Do what you love and the money will take care of itself.
That’s been a popular phrase for as long as I can remember.
Wouldn’t it be great if it was true?
I’ve also heard this related phrase for as long as I can remember: just preach the gospel, love people, reach out to your neighbors, and the money will take care of itself.
It would be even better if that was true. But it’s not. In even the healthiest and strongest of churches and ministries, finances are never automatic.
In a previous post, 4 Assumptions Pastors Can No Longer Make About Church Giving Patterns, I wrote about how a downturn in church giving is no longer the early and accurate indicator of a problem in the church. Giving patterns have changed. Even people who love the church and are fully committed to its mission are not giving as much as they once did.
In this post, I’d like to walk you through some of the steps our church has discovered by trial-and-error in the last couple of years that have helped us slow down, then reverse a downward giving trend in our church.
(This article is part of an ongoing series, Money and the Small Church.)
1. Emphasize generosity, not just giving
Giving is like any other skill.
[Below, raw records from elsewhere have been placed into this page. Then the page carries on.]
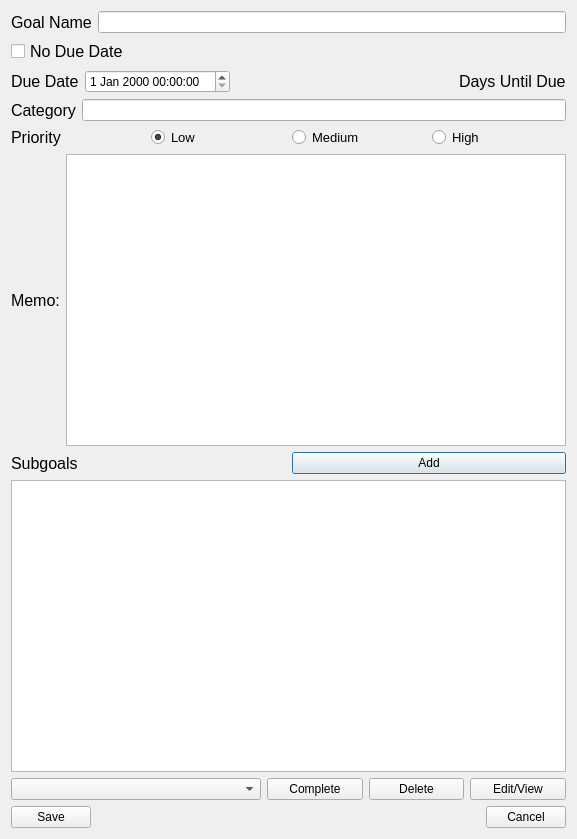
Qt form UI/AddEditViewGoal.ui (cis422-goaltracker/goaltracker) before a commit.
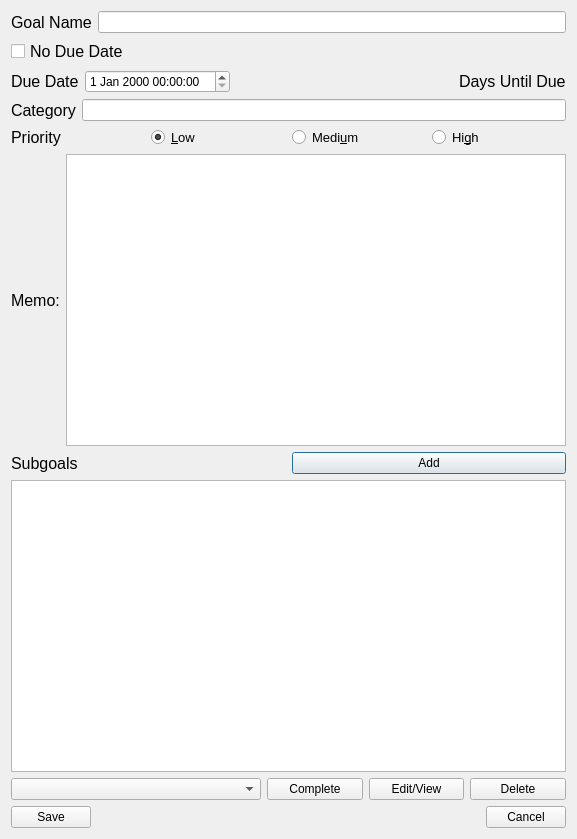
The same form after that commit.

What changed in the file:
```diff
--- a/UI/AddEditViewGoal.ui
+++ b/UI/AddEditViewGoal.ui
@@ -142,7 +142,7 @@
         </font>
        </property>
        <property name="text">
-        <string>Low</string>
+        <string>&amp;Low</string>
        </property>
        <property name="checked">
         <bool>true</bool>
@@ -157,7 +157,7 @@
         </font>
        </property>
        <property name="text">
-        <string>Medium</string>
+        <string>Medi&amp;um</string>
        </property>
        <property name="checked">
         <bool>false</bool>
@@ -172,7 +172,7 @@
         </font>
        </property>
        <property name="text">
-        <string>High</string>
+        <string>Hi&amp;gh</string>
        </property>
       </widget>
      </item>
@@ -256,13 +256,6 @@
        </property>
       </widget>
      </item>
-     <item>
-      <widget class="QPushButton" name="push_delete_subgoal">
-       <property name="text">
-        <string>Delete</string>
-       </property>
-      </widget>
-     </item>
      <item>
       <widget class="QPushButton" name="push_edit_view_subgoal">
        <property name="text">
@@ -270,6 +263,13 @@
        </property>
       </widget>
      </item>
+     <item>
+      <widget class="QPushButton" name="push_delete_subgoal">
+       <property name="text">
+        <string>Delete</string>
+       </property>
+      </widget>
+     </item>
     </layout>
    </item>
    <item>
```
Very few people are born with an inbred desire and ability to give. Everyone needs to be taught how and why giving matters. And that’s up to us, pastors.
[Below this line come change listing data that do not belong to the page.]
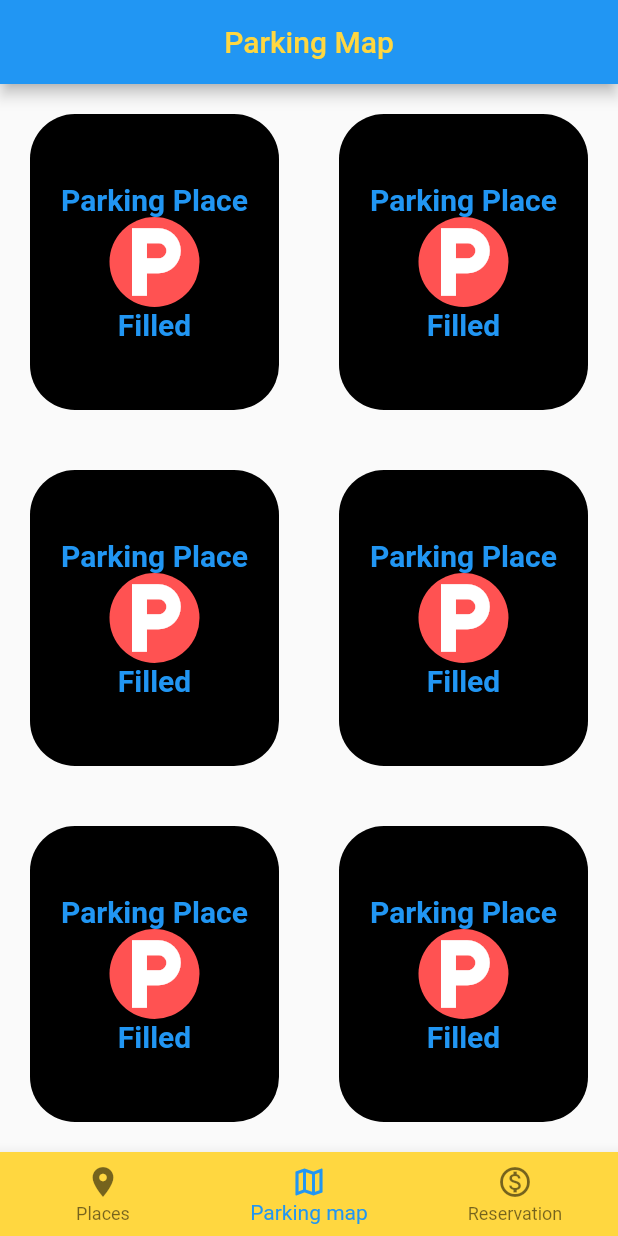
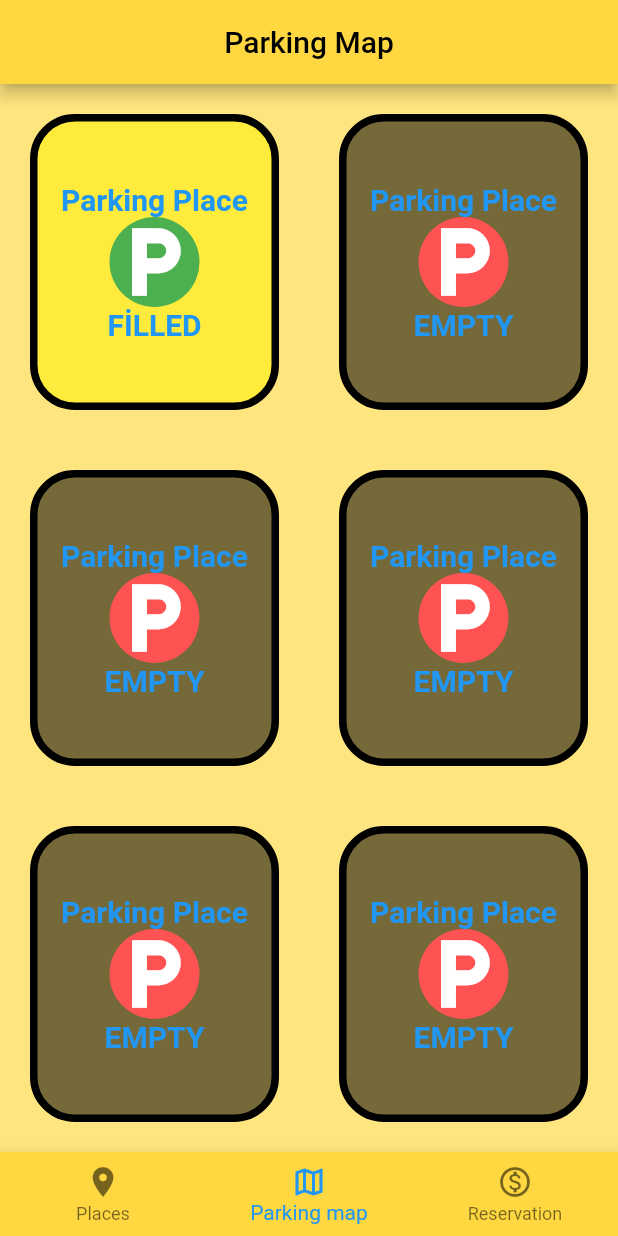
Before and after one commit to safakozdemir/autoparking_app, a Flutter app: the screen it shows after launch, item 2 of the bottom bar chosen, after a tap on "Parking Place", on a phone screen of 412 x 824 dp. Run offline on Flutter 3.47's test engine with Material 2 defaults, Android fonts, the phone set to English and light mode, and no system bars.

Commit message:
Parking places arrangement and creating a places page

```diff
--- a/lib/MyExpendedRow.dart
+++ b/lib/MyExpendedRow.dart
@@ -1,15 +1,23 @@
 import 'package:flutter/material.dart';
 
-class MyExpendedRow extends StatelessWidget {
+class MyExpendedRow extends StatefulWidget {
   MyExpendedRow({
     Key? key,
-    required this.emptyOrFilled,
   }) : super(key: key);
 
-  final String emptyOrFilled;
+  @override
+  State<MyExpendedRow> createState() => _MyExpendedRowState();
+}
 
+class _MyExpendedRowState extends State<MyExpendedRow> {
   var a = 1;
 
+  Color _color1 = Colors.black54;
+  Color _color2 = Colors.black54;
+  Color _circleAvatarColor1 = Colors.redAccent;
+  Color _circleAvatarColor2 = Colors.redAccent;
+  String emptyOrFilled1 = 'EMPTY';
+  String emptyOrFilled2 = 'EMPTY';
   @override
   Widget build(BuildContext context) {
     return Expanded(
@@ -17,8 +25,12 @@ class MyExpendedRow extends StatelessWidget {
         Expanded(
           child: GestureDetector(
             child: Container(
-                child: Padding(
-                  padding: const EdgeInsets.all(8.0),
+              margin: EdgeInsets.symmetric(horizontal: 20, vertical: 20),
+              decoration: BoxDecoration(
+                border: Border.all(width: 5),
+                color: _color1,
+                borderRadius: BorderRadius.circular(30),
+              ),
               child: Column(
                 mainAxisAlignment: MainAxisAlignment.center,
                 children: [
@@ -31,7 +43,7 @@ class MyExpendedRow extends StatelessWidget {
                   ),
                   CircleAvatar(
                     radius: 30,
-                        backgroundColor: Colors.redAccent,
+                    backgroundColor: _circleAvatarColor1,
                     child: Icon(
                       color: Colors.white,
                       Icons.local_parking,
@@ -39,7 +51,7 @@ class MyExpendedRow extends StatelessWidget {
                     ),
                   ),
                   Text(
-                        emptyOrFilled,
+                    emptyOrFilled1,
                     style: TextStyle(
                         fontSize: 20,
                         fontWeight: FontWeight.bold,
@@ -48,20 +60,34 @@ class MyExpendedRow extends StatelessWidget {
                 ],
               ),
             ),
-                margin: EdgeInsets.symmetric(horizontal: 20, vertical: 20),
-                decoration: BoxDecoration(
-                    color: Colors.black,
-                    borderRadius: BorderRadius.circular(30))),
             onTap: () {
               print('execute motors$a');
+
+              setState(() {
+                _color1 == Colors.yellow
+                    ? _color1 = Colors.black54
+                    : _color1 = Colors.yellow;
+                emptyOrFilled1 == 'FİLLED'
+                    ? emptyOrFilled1 = 'EMPTY'
+                    : emptyOrFilled1 = 'FİLLED';
+                _circleAvatarColor1 == Colors.green
+                    ? _circleAvatarColor1 = Colors.redAccent
+                    : _circleAvatarColor1 = Colors.green;
+              });
+
               a++;
             },
           ),
         ),
         Expanded(
+          child: GestureDetector(
             child: Container(
-              child: Padding(
-                padding: const EdgeInsets.all(8.0),
+              margin: EdgeInsets.symmetric(horizontal: 20, vertical: 20),
+              decoration: BoxDecoration(
+                border: Border.all(width: 5),
+                color: _color2,
+                borderRadius: BorderRadius.circular(30),
+              ),
               child: Column(
                 mainAxisAlignment: MainAxisAlignment.center,
                 children: [
@@ -74,7 +100,7 @@ class MyExpendedRow extends StatelessWidget {
                   ),
                   CircleAvatar(
                     radius: 30,
-                      backgroundColor: Colors.redAccent,
+                    backgroundColor: _circleAvatarColor2,
                     child: Icon(
                       color: Colors.white,
                       Icons.local_parking,
@@ -82,7 +108,7 @@ class MyExpendedRow extends StatelessWidget {
                     ),
                   ),
                   Text(
-                      emptyOrFilled,
+                    emptyOrFilled2,
                     style: TextStyle(
                         fontSize: 20,
                         fontWeight: FontWeight.bold,
@@ -91,10 +117,23 @@ class MyExpendedRow extends StatelessWidget {
                 ],
               ),
             ),
-              margin: EdgeInsets.symmetric(horizontal: 20, vertical: 20),
-              decoration: BoxDecoration(
-                  color: Colors.black,
-                  borderRadius: BorderRadius.circular(30))),
+            onTap: () {
+              print('execute motors$a');
+              setState(() {
+                _color2 == Colors.yellow
+                    ? _color2 = Colors.black54
+                    : _color2 = Colors.yellow;
+                emptyOrFilled2 == 'FİLLED'
+                    ? emptyOrFilled2 = 'EMPTY'
+                    : emptyOrFilled2 = 'FİLLED';
+                _circleAvatarColor2 == Colors.green
+                    ? _circleAvatarColor2 = Colors.redAccent
+                    : _circleAvatarColor2 = Colors.green;
+              });
+
+              a++;
+            },
+          ),
         ),
       ]),
     );
--- a/lib/ParkingMap.dart
+++ b/lib/ParkingMap.dart
@@ -1,4 +1,5 @@
 import 'package:flutter/material.dart';
+import 'package:flutter/rendering.dart';
 
 import 'MyExpendedRow.dart';
 
@@ -10,20 +11,23 @@ class ParkingMap extends StatefulWidget {
 }
 
 class _ParkingMapState extends State<ParkingMap> {
-  String emptyOrFilled = 'Filled';
   @override
   Widget build(BuildContext context) {
     return Scaffold(
       appBar: AppBar(
+        backgroundColor: Colors.amberAccent,
         title: const Center(
             child: Text('Parking Map',
-                style: TextStyle(fontSize: 20, color: Colors.amberAccent))),
+                style: TextStyle(fontSize: 20, color: Colors.black))),
       ),
-      body: Column(children: [
-        MyExpendedRow(emptyOrFilled: emptyOrFilled),
-        MyExpendedRow(emptyOrFilled: emptyOrFilled),
-        MyExpendedRow(emptyOrFilled: emptyOrFilled),
-      ]),
+      body: Container(
+        color: Colors.amberAccent[100],
+        child: Column(children: [
+          MyExpendedRow(),
+          MyExpendedRow(),
+          MyExpendedRow(),
+        ]),
+      ),
     );
   }
 }
--- a/lib/main.dart
+++ b/lib/main.dart
@@ -18,36 +18,37 @@ class MyStatefulWidget extends StatefulWidget {
 }
 
 class _MyStatefulWidgetState extends State<MyStatefulWidget> {
-  int sayfaIndex = 0;
-  Widget? aktifSayfa;
+  int pageIndex = 0;
+  Widget? activePage;
+
   @override
   Widget build(BuildContext context) {
     return Scaffold(
-      body: aktifSayfa,
+      body: activePage,
       bottomNavigationBar: BottomNavigationBar(
         onTap: (int i) {
           switch (i) {
             case 0:
               setState(() {
-                sayfaIndex = 0;
-                aktifSayfa = Places();
+                pageIndex = 0;
+                activePage = const Places();
               });
               break;
             case 1:
               setState(() {
-                sayfaIndex = 1;
-                aktifSayfa = ParkingMap();
+                pageIndex = 1;
+                activePage = const ParkingMap();
               });
               break;
             case 2:
               setState(() {
-                sayfaIndex = 2;
-                aktifSayfa = Reservation();
+                pageIndex = 2;
+                activePage = const Reservation();
               });
               break;
           }
         },
-        currentIndex: sayfaIndex,
+        currentIndex: pageIndex,
         backgroundColor: Colors.amberAccent,
         items: const <BottomNavigationBarItem>[
           BottomNavigationBarItem(
```
Also changed, not shown: lib/Places.dart (+79 -8 lines), lib/Reservation.dart (+5 -5 lines). Lines whose indentation alone changed are shown as unchanged.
Thankfully, the Bible is full of great teaching about stewardship and generosity, but we must always remember that God’s Word is not as concerned with our money as with our hearts. Which is why we need to teach more about generosity than giving.
It’s possible to give without being generous, but no one can be generous without giving.
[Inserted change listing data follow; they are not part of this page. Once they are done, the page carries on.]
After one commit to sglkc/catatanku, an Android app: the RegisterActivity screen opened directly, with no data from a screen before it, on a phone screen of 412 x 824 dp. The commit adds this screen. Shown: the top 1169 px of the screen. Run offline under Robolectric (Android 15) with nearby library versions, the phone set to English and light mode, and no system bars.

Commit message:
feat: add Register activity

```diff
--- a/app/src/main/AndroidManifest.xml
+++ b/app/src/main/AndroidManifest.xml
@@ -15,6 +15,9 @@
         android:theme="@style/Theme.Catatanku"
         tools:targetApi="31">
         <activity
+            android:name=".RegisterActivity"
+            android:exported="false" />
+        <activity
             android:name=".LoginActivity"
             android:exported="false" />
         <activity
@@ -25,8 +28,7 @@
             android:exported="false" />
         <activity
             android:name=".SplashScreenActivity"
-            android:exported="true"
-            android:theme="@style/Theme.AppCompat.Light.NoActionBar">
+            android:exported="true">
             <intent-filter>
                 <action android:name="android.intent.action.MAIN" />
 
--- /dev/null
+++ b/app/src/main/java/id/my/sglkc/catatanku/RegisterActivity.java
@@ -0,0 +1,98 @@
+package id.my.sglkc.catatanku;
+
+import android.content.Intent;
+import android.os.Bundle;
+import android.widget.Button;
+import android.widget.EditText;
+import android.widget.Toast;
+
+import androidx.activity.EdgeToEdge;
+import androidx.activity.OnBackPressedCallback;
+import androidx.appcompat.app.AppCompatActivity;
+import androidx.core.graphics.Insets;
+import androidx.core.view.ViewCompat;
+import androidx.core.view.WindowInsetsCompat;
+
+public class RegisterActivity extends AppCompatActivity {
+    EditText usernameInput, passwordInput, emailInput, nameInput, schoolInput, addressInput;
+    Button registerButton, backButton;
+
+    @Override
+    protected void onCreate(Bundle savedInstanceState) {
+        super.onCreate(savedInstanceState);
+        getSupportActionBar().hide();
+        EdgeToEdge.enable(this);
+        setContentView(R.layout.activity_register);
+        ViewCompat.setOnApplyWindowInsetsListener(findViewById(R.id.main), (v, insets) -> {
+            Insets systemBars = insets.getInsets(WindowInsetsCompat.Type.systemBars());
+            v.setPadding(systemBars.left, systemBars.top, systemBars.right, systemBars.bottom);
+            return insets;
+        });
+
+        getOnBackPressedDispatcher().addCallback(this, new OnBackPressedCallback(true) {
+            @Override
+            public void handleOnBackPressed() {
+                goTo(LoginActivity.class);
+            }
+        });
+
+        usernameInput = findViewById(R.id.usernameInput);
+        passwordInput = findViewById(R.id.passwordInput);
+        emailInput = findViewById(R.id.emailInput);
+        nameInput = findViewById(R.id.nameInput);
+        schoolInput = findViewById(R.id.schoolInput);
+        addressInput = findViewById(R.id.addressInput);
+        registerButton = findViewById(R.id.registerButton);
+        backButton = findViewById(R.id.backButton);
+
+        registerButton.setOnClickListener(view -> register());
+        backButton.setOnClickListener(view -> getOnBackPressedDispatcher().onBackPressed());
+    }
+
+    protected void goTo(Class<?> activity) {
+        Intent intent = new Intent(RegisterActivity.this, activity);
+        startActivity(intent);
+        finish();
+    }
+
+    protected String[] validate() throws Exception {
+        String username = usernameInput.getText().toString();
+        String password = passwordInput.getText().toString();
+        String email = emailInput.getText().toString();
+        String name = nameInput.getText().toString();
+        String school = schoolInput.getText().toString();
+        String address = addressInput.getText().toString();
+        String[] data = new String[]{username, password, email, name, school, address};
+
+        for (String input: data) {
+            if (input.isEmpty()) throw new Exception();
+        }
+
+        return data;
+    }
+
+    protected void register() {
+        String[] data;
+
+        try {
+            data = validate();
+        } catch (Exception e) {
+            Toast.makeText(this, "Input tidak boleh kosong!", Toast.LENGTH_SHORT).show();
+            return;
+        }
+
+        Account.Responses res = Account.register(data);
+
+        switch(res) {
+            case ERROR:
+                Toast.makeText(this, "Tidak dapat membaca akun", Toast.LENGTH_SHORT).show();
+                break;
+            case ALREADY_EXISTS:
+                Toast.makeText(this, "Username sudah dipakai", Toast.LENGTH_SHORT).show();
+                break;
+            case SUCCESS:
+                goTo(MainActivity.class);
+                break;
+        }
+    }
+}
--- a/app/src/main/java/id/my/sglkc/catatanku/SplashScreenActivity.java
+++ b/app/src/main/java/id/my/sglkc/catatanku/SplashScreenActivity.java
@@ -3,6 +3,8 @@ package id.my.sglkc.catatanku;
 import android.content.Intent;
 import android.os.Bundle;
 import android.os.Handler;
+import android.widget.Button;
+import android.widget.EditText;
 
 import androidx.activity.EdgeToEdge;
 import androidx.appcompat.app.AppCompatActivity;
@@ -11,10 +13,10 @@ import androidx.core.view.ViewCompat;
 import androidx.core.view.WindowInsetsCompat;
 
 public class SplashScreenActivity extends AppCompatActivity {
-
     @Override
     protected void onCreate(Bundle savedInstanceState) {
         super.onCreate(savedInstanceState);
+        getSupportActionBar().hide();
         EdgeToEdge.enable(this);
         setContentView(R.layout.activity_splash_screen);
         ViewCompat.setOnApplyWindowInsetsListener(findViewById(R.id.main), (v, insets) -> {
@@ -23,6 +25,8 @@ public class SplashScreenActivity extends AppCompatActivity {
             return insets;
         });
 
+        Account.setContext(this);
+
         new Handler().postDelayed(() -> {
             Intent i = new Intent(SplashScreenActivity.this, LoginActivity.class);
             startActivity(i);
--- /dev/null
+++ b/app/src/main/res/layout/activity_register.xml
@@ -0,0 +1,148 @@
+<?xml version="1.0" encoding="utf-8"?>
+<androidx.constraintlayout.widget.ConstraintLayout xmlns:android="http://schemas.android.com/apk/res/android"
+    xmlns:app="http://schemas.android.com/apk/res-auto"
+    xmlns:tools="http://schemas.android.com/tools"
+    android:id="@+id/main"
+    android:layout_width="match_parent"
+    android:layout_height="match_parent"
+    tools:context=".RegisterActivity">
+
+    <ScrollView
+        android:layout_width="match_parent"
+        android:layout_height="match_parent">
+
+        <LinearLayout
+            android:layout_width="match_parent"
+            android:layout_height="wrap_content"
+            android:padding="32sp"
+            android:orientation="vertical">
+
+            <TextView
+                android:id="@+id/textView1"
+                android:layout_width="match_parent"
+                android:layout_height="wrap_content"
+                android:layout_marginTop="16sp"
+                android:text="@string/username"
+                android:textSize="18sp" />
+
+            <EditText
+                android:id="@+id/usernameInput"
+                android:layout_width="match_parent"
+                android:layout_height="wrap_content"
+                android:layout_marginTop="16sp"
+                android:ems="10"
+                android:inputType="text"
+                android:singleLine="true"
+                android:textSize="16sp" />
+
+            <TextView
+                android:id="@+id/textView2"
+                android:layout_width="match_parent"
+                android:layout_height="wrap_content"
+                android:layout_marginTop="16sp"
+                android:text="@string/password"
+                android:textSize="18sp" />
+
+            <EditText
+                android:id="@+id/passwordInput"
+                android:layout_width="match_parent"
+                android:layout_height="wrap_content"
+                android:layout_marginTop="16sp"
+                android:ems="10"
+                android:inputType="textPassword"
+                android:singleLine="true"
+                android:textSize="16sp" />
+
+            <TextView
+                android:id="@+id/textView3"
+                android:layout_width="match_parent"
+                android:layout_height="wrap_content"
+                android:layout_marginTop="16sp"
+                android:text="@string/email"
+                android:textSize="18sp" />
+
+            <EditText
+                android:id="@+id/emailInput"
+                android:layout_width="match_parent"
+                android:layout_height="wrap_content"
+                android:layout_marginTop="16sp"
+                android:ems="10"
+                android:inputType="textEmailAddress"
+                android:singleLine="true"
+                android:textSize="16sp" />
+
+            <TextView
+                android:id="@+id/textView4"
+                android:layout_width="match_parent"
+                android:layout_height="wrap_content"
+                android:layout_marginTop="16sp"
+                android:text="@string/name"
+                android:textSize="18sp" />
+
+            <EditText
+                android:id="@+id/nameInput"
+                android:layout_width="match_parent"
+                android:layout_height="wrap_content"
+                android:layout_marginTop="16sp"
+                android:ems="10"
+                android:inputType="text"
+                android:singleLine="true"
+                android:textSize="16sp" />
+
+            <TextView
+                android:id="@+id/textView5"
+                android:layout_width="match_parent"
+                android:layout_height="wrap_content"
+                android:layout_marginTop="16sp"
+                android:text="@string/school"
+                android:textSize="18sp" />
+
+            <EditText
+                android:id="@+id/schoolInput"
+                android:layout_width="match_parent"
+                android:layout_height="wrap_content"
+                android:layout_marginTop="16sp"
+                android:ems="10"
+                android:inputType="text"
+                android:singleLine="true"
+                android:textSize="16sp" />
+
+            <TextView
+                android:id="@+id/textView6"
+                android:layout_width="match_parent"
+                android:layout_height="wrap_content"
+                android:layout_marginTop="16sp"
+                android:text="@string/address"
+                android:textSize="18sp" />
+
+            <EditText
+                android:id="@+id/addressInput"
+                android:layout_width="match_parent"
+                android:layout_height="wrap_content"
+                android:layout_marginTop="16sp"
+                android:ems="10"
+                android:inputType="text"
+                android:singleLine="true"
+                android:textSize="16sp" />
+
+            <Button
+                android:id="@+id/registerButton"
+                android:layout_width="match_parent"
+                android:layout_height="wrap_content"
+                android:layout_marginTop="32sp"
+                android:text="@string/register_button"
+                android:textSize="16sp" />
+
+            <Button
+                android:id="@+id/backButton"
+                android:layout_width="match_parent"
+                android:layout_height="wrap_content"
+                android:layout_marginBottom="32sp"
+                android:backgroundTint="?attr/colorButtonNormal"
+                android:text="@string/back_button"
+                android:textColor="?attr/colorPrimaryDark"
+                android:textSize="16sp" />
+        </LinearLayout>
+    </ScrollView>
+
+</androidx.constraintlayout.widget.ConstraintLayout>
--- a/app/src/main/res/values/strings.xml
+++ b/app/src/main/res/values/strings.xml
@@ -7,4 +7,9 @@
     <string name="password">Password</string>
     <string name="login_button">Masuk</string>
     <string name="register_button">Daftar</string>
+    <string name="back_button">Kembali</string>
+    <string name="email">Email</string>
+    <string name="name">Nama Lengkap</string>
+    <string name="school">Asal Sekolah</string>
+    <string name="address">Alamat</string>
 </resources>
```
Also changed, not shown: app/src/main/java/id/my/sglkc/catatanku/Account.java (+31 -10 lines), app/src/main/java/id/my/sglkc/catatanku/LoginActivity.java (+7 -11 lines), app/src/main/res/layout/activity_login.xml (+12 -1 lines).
The size of the heart matters more than the size of the gift. If Jesus’ teachings about generosity tell us anything, they tell us that.
2. Teach stewardship, not just giving
We must never limit our financial teaching to trying to get more money out of people’s pockets. That always ends badly. Because that’s not what generosity is about.
Actually, I’ve met very few pastors who fit the stereotype of the smooth-talking, money-grubbing preacher. Instead, most of us are so concerned with not coming across that way that we swing the pendulum too far in the other direction and don’t talk about finances enough.
As pastors, we have an obligation to God and the church to teach a balanced, biblical view of stewardship, not just giving.